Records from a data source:
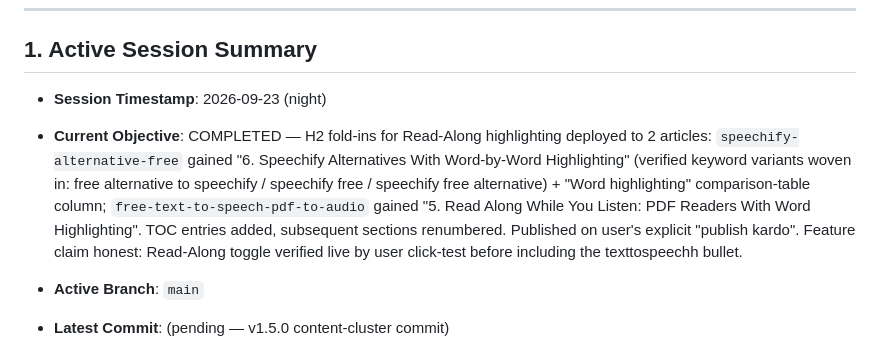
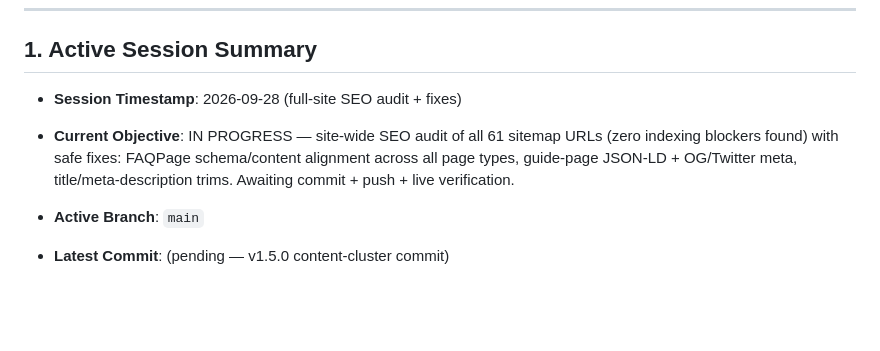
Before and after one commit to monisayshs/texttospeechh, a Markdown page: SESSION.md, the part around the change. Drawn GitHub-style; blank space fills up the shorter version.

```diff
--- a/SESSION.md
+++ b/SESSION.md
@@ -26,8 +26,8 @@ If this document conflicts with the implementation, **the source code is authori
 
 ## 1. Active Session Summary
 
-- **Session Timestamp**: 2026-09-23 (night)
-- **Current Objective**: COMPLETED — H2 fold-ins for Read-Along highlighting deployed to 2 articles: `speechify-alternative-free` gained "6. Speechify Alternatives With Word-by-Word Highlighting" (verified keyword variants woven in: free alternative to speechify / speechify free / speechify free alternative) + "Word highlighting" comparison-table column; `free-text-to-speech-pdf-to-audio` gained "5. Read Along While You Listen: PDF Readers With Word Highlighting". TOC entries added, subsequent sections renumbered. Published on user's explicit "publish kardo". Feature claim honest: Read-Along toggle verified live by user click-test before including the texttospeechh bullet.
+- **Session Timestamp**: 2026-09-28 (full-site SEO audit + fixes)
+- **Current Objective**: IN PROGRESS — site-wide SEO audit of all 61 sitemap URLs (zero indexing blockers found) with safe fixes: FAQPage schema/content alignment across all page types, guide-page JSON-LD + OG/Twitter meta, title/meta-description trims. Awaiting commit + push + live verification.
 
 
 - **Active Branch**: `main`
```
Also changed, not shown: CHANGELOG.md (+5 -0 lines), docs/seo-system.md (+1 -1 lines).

What to work on:
Each entry above should be given again exactly, with its pictures omitted.

Response:
Before and after one commit to monisayshs/texttospeechh, a Markdown page: SESSION.md, the part around the change. Drawn GitHub-style; blank space fills up the shorter version.

```diff
--- a/SESSION.md
+++ b/SESSION.md
@@ -26,8 +26,8 @@ If this document conflicts with the implementation, **the source code is authori
 
 ## 1. Active Session Summary
 
-- **Session Timestamp**: 2026-09-23 (night)
-- **Current Objective**: COMPLETED — H2 fold-ins for Read-Along highlighting deployed to 2 articles: `speechify-alternative-free` gained "6. Speechify Alternatives With Word-by-Word Highlighting" (verified keyword variants woven in: free alternative to speechify / speechify free / speechify free alternative) + "Word highlighting" comparison-table column; `free-text-to-speech-pdf-to-audio` gained "5. Read Along While You Listen: PDF Readers With Word Highlighting". TOC entries added, subsequent sections renumbered. Published on user's explicit "publish kardo". Feature claim honest: Read-Along toggle verified live by user click-test before including the texttospeechh bullet.
+- **Session Timestamp**: 2026-09-28 (full-site SEO audit + fixes)
+- **Current Objective**: IN PROGRESS — site-wide SEO audit of all 61 sitemap URLs (zero indexing blockers found) with safe fixes: FAQPage schema/content alignment across all page types, guide-page JSON-LD + OG/Twitter meta, title/meta-description trims. Awaiting commit + push + live verification.
 
 
 - **Active Branch**: `main`
```
Also changed, not shown: CHANGELOG.md (+5 -0 lines), docs/seo-system.md (+1 -1 lines).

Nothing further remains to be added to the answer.